## Material for this task

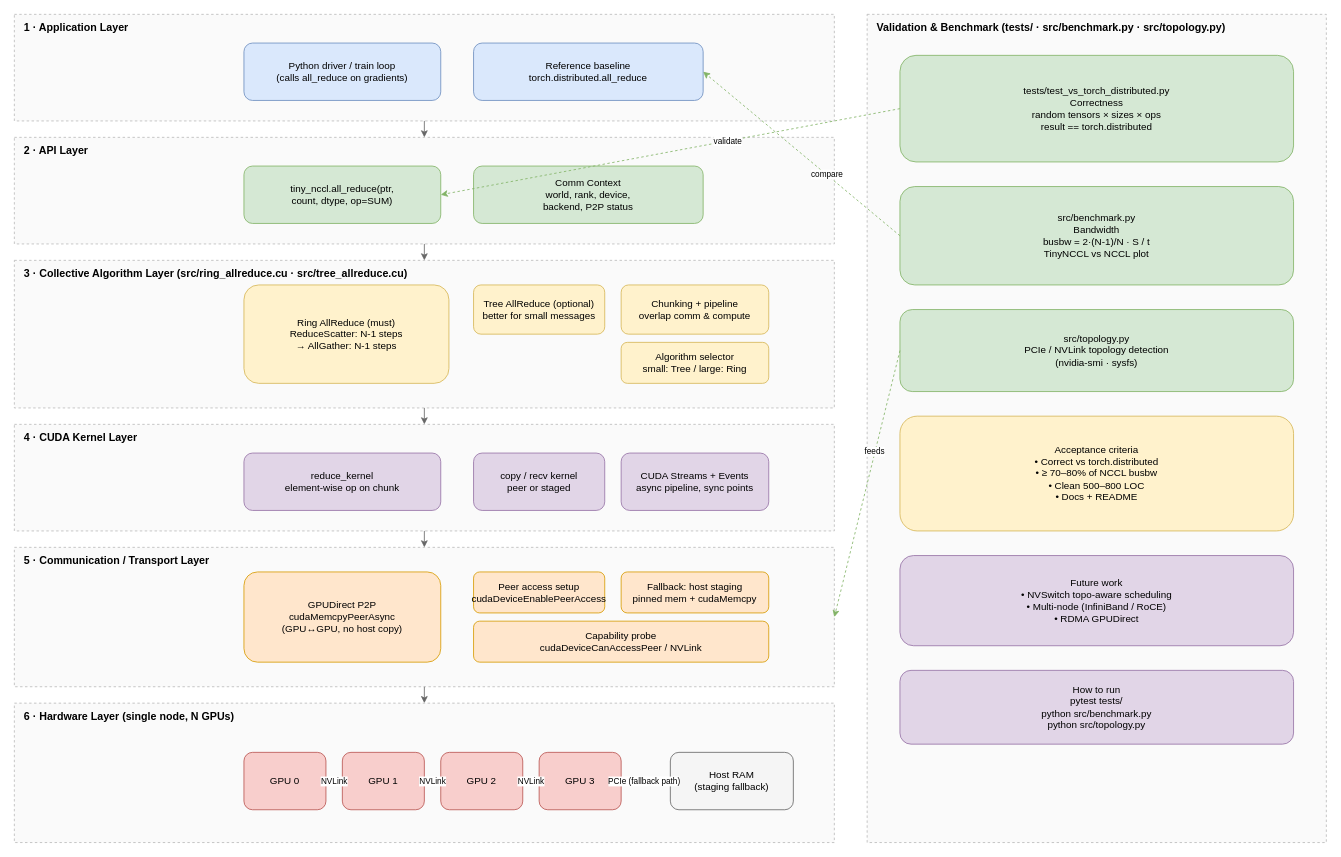
Above: system-design/high-level-design.drawio in BV003/TinyNCCL (draw.io), before the change. Source tidied: cells renumbered, new cells numbered last; positions are measured from the earlier drawing's top-left corner, leaving out a move shared by most shapes. Both pictures are drawn from the tidied source at 82%, with x=0, y=0 at pixel (14, 14).
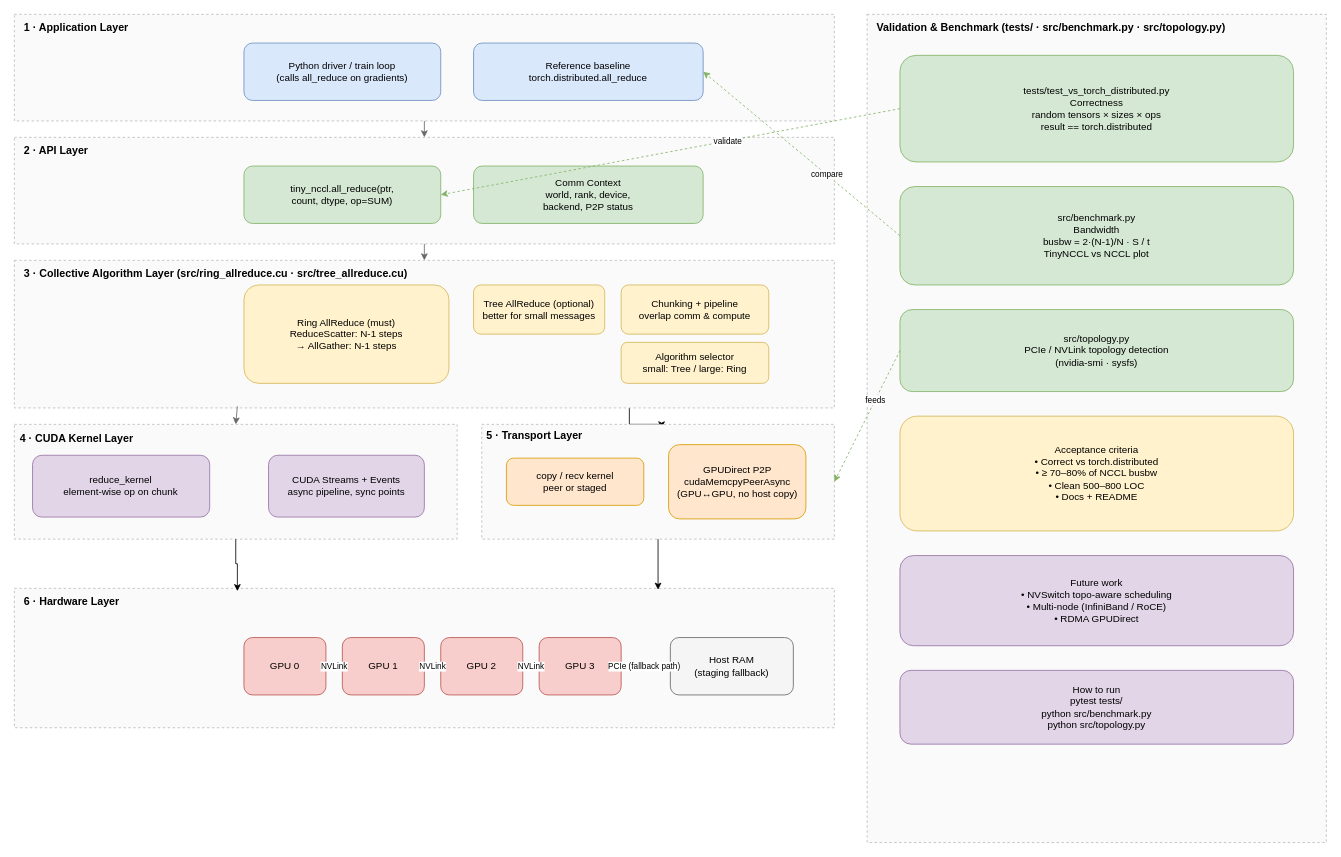
The same diagram, later.

The change refers to these unchanged cells:
```xml
<mxCell id="10" style="rounded=0;whiteSpace=wrap;html=1;verticalAlign=top;fillColor=#fafafa;strokeColor=#bbbbbb;dashed=1;" parent="1" vertex="1">
  <mxGeometry y="300" width="1000" height="180" as="geometry" />
</mxCell>
```

Change to the diagram source:
```diff
@@
+    <mxCell id="61" style="edgeStyle=orthogonalEdgeStyle;rounded=0;jettySize=auto;html=1;exitX=0.75;exitY=1;exitDx=0;exitDy=0;entryX=1;entryY=0;entryDx=0;entryDy=0;" parent="1" edge="1" source="10" target="22">
+      <mxGeometry relative="1" as="geometry" />
+    </mxCell>
@@
     <mxCell id="16" style="rounded=0;whiteSpace=wrap;html=1;verticalAlign=top;fillColor=#fafafa;strokeColor=#bbbbbb;dashed=1;" parent="1" vertex="1">
-      <mxGeometry y="500" width="1000" height="130" as="geometry" />
+      <mxGeometry y="500" width="540" height="140" as="geometry" />
     </mxCell>
     <mxCell id="17" value="4 · CUDA Kernel Layer" style="text;html=1;whiteSpace=wrap;align=left;verticalAlign=middle;fontStyle=1;fontSize=13;strokeColor=none;fillColor=none;" parent="16" vertex="1">
-      <mxGeometry x="10" y="6" width="400" height="20" as="geometry" />
+      <mxGeometry x="5.4" y="6.5" width="216" height="21.5" as="geometry" />
     </mxCell>
     <mxCell id="18" value="reduce_kernel&lt;br&gt;element-wise op on chunk" style="rounded=1;whiteSpace=wrap;html=1;fillColor=#e1d5e7;strokeColor=#9673a6;verticalAlign=middle;align=center;fontSize=12;" parent="16" vertex="1">
-      <mxGeometry x="280" y="35" width="240" height="70" as="geometry" />
+      <mxGeometry x="22.2" y="37.7" width="216" height="75.4" as="geometry" />
     </mxCell>
-    <mxCell id="19" value="copy / recv kernel&lt;br&gt;peer or staged" style="rounded=1;whiteSpace=wrap;html=1;fillColor=#e1d5e7;strokeColor=#9673a6;verticalAlign=middle;align=center;fontSize=12;" parent="16" vertex="1">
-      <mxGeometry x="560" y="35" width="160" height="70" as="geometry" />
-    </mxCell>
     <mxCell id="20" value="CUDA Streams + Events&lt;br&gt;async pipeline, sync points" style="rounded=1;whiteSpace=wrap;html=1;fillColor=#e1d5e7;strokeColor=#9673a6;verticalAlign=middle;align=center;fontSize=12;" parent="16" vertex="1">
-      <mxGeometry x="740" y="35" width="180" height="70" as="geometry" />
+      <mxGeometry x="310" y="37.7" width="190" height="75.4" as="geometry" />
     </mxCell>
     <mxCell id="21" style="rounded=0;whiteSpace=wrap;html=1;verticalAlign=top;fillColor=#fafafa;strokeColor=#bbbbbb;dashed=1;" parent="1" vertex="1">
-      <mxGeometry y="650" width="1000" height="170" as="geometry" />
+      <mxGeometry x="570" y="500" width="430" height="140" as="geometry" />
     </mxCell>
-    <mxCell id="22" value="5 · Communication / Transport Layer" style="text;html=1;whiteSpace=wrap;align=left;verticalAlign=middle;fontStyle=1;fontSize=13;strokeColor=none;fillColor=none;" parent="21" vertex="1">
-      <mxGeometry x="10" y="6" width="500" height="20" as="geometry" />
+    <mxCell id="22" value="5 · Transport Layer" style="text;html=1;whiteSpace=wrap;align=left;verticalAlign=middle;fontStyle=1;fontSize=13;strokeColor=none;fillColor=none;" parent="21" vertex="1">
+      <mxGeometry x="4.3" y="4.9" width="215" height="16.5" as="geometry" />
     </mxCell>
     <mxCell id="23" value="GPUDirect P2P&lt;br&gt;cudaMemcpyPeerAsync&lt;br&gt;(GPU↔GPU, no host copy)" style="rounded=1;whiteSpace=wrap;html=1;fillColor=#ffe6cc;strokeColor=#d79b00;verticalAlign=middle;align=center;fontSize=12;" parent="21" vertex="1">
-      <mxGeometry x="280" y="30" width="240" height="110" as="geometry" />
+      <mxGeometry x="227.8" y="24.7" width="167.5" height="90.6" as="geometry" />
     </mxCell>
-    <mxCell id="24" value="Peer access setup&lt;br&gt;cudaDeviceEnablePeerAccess" style="rounded=1;whiteSpace=wrap;html=1;fillColor=#ffe6cc;strokeColor=#d79b00;verticalAlign=middle;align=center;fontSize=12;" parent="21" vertex="1">
-      <mxGeometry x="560" y="30" width="160" height="50" as="geometry" />
-    </mxCell>
-    <mxCell id="25" value="Fallback: host staging&lt;br&gt;pinned mem + cudaMemcpy" style="rounded=1;whiteSpace=wrap;html=1;fillColor=#ffe6cc;strokeColor=#d79b00;verticalAlign=middle;align=center;fontSize=12;" parent="21" vertex="1">
-      <mxGeometry x="740" y="30" width="180" height="50" as="geometry" />
-    </mxCell>
-    <mxCell id="26" value="Capability probe&lt;br&gt;cudaDeviceCanAccessPeer / NVLink" style="rounded=1;whiteSpace=wrap;html=1;fillColor=#ffe6cc;strokeColor=#d79b00;verticalAlign=middle;align=center;fontSize=12;" parent="21" vertex="1">
-      <mxGeometry x="560" y="90" width="360" height="50" as="geometry" />
-    </mxCell>
+    <mxCell id="19" value="copy / recv kernel&lt;br&gt;peer or staged" style="rounded=1;whiteSpace=wrap;html=1;fillColor=#ffe6cc;strokeColor=#d79b00;verticalAlign=middle;align=center;fontSize=12;" parent="21" vertex="1">
+      <mxGeometry x="30.1" y="41.2" width="167.5" height="57.6" as="geometry" />
+    </mxCell>
     <mxCell id="27" style="rounded=0;whiteSpace=wrap;html=1;verticalAlign=top;fillColor=#fafafa;strokeColor=#bbbbbb;dashed=1;" parent="1" vertex="1">
-      <mxGeometry y="840" width="1000" height="170" as="geometry" />
+      <mxGeometry y="700" width="1000" height="170" as="geometry" />
     </mxCell>
-    <mxCell id="28" value="6 · Hardware Layer (single node, N GPUs)" style="text;html=1;whiteSpace=wrap;align=left;verticalAlign=middle;fontStyle=1;fontSize=13;strokeColor=none;fillColor=none;" parent="27" vertex="1">
+    <mxCell id="28" value="6 · Hardware Layer&amp;nbsp;" style="text;html=1;whiteSpace=wrap;align=left;verticalAlign=middle;fontStyle=1;fontSize=13;strokeColor=none;fillColor=none;" parent="27" vertex="1">
       <mxGeometry x="10" y="6" width="500" height="20" as="geometry" />
     </mxCell>
@@
-    <mxCell id="52" style="edgeStyle=orthogonalEdgeStyle;rounded=0;jettySize=auto;html=1;exitX=0.5;exitY=1;exitDx=0;exitDy=0;entryX=0.5;entryY=0;entryDx=0;entryDy=0;strokeColor=#666666;endArrow=classic;" parent="1" edge="1" source="10" target="16">
+    <mxCell id="52" style="rounded=0;jettySize=auto;html=1;exitX=0.272;exitY=0.989;exitDx=0;exitDy=0;entryX=0.5;entryY=0;entryDx=0;entryDy=0;strokeColor=#666666;endArrow=classic;exitPerimeter=0;" parent="1" edge="1" source="10" target="16">
       <mxGeometry relative="1" as="geometry" />
     </mxCell>
-    <mxCell id="53" style="edgeStyle=orthogonalEdgeStyle;rounded=0;jettySize=auto;html=1;exitX=0.5;exitY=1;exitDx=0;exitDy=0;entryX=0.5;entryY=0;entryDx=0;entryDy=0;strokeColor=#666666;endArrow=classic;" parent="1" edge="1" source="16" target="21">
-      <mxGeometry relative="1" as="geometry" />
-    </mxCell>
-    <mxCell id="54" style="edgeStyle=orthogonalEdgeStyle;rounded=0;jettySize=auto;html=1;exitX=0.5;exitY=1;exitDx=0;exitDy=0;entryX=0.5;entryY=0;entryDx=0;entryDy=0;strokeColor=#666666;endArrow=classic;" parent="1" edge="1" source="21" target="27">
-      <mxGeometry relative="1" as="geometry" />
-    </mxCell>
@@
+    <mxCell id="62" style="edgeStyle=orthogonalEdgeStyle;rounded=0;jettySize=auto;html=1;exitX=0.5;exitY=1;exitDx=0;exitDy=0;entryX=0.272;entryY=0.02;entryDx=0;entryDy=0;entryPerimeter=0;" parent="1" edge="1" source="16" target="27">
+      <mxGeometry relative="1" as="geometry" />
+    </mxCell>
+    <mxCell id="54" style="edgeStyle=orthogonalEdgeStyle;rounded=0;jettySize=auto;html=1;exitX=0.5;exitY=1;exitDx=0;exitDy=0;entryX=0.785;entryY=0.01;entryDx=0;entryDy=0;entryPerimeter=0;" parent="1" edge="1" source="21" target="27">
+      <mxGeometry relative="1" as="geometry" />
+    </mxCell>
```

## Your assignment
The lines to copy are those above that contain the string "center".

## Output
     <mxCell id="18" value="reduce_kernel&lt;br&gt;element-wise op on chunk" style="rounded=1;whiteSpace=wrap;html=1;fillColor=#e1d5e7;strokeColor=#9673a6;verticalAlign=middle;align=center;fontSize=12;" parent="16" vertex="1">
-    <mxCell id="19" value="copy / recv kernel&lt;br&gt;peer or staged" style="rounded=1;whiteSpace=wrap;html=1;fillColor=#e1d5e7;strokeColor=#9673a6;verticalAlign=middle;align=center;fontSize=12;" parent="16" vertex="1">
     <mxCell id="20" value="CUDA Streams + Events&lt;br&gt;async pipeline, sync points" style="rounded=1;whiteSpace=wrap;html=1;fillColor=#e1d5e7;strokeColor=#9673a6;verticalAlign=middle;align=center;fontSize=12;" parent="16" vertex="1">
     <mxCell id="23" value="GPUDirect P2P&lt;br&gt;cudaMemcpyPeerAsync&lt;br&gt;(GPU↔GPU, no host copy)" style="rounded=1;whiteSpace=wrap;html=1;fillColor=#ffe6cc;strokeColor=#d79b00;verticalAlign=middle;align=center;fontSize=12;" parent="21" vertex="1">
-    <mxCell id="24" value="Peer access setup&lt;br&gt;cudaDeviceEnablePeerAccess" style="rounded=1;whiteSpace=wrap;html=1;fillColor=#ffe6cc;strokeColor=#d79b00;verticalAlign=middle;align=center;fontSize=12;" parent="21" vertex="1">
-    <mxCell id="25" value="Fallback: host staging&lt;br&gt;pinned mem + cudaMemcpy" style="rounded=1;whiteSpace=wrap;html=1;fillColor=#ffe6cc;strokeColor=#d79b00;verticalAlign=middle;align=center;fontSize=12;" parent="21" vertex="1">
-    <mxCell id="26" value="Capability probe&lt;br&gt;cudaDeviceCanAccessPeer / NVLink" style="rounded=1;whiteSpace=wrap;html=1;fillColor=#ffe6cc;strokeColor=#d79b00;verticalAlign=middle;align=center;fontSize=12;" parent="21" vertex="1">
+    <mxCell id="19" value="copy / recv kernel&lt;br&gt;peer or staged" style="rounded=1;whiteSpace=wrap;html=1;fillColor=#ffe6cc;strokeColor=#d79b00;verticalAlign=middle;align=center;fontSize=12;" parent="21" vertex="1">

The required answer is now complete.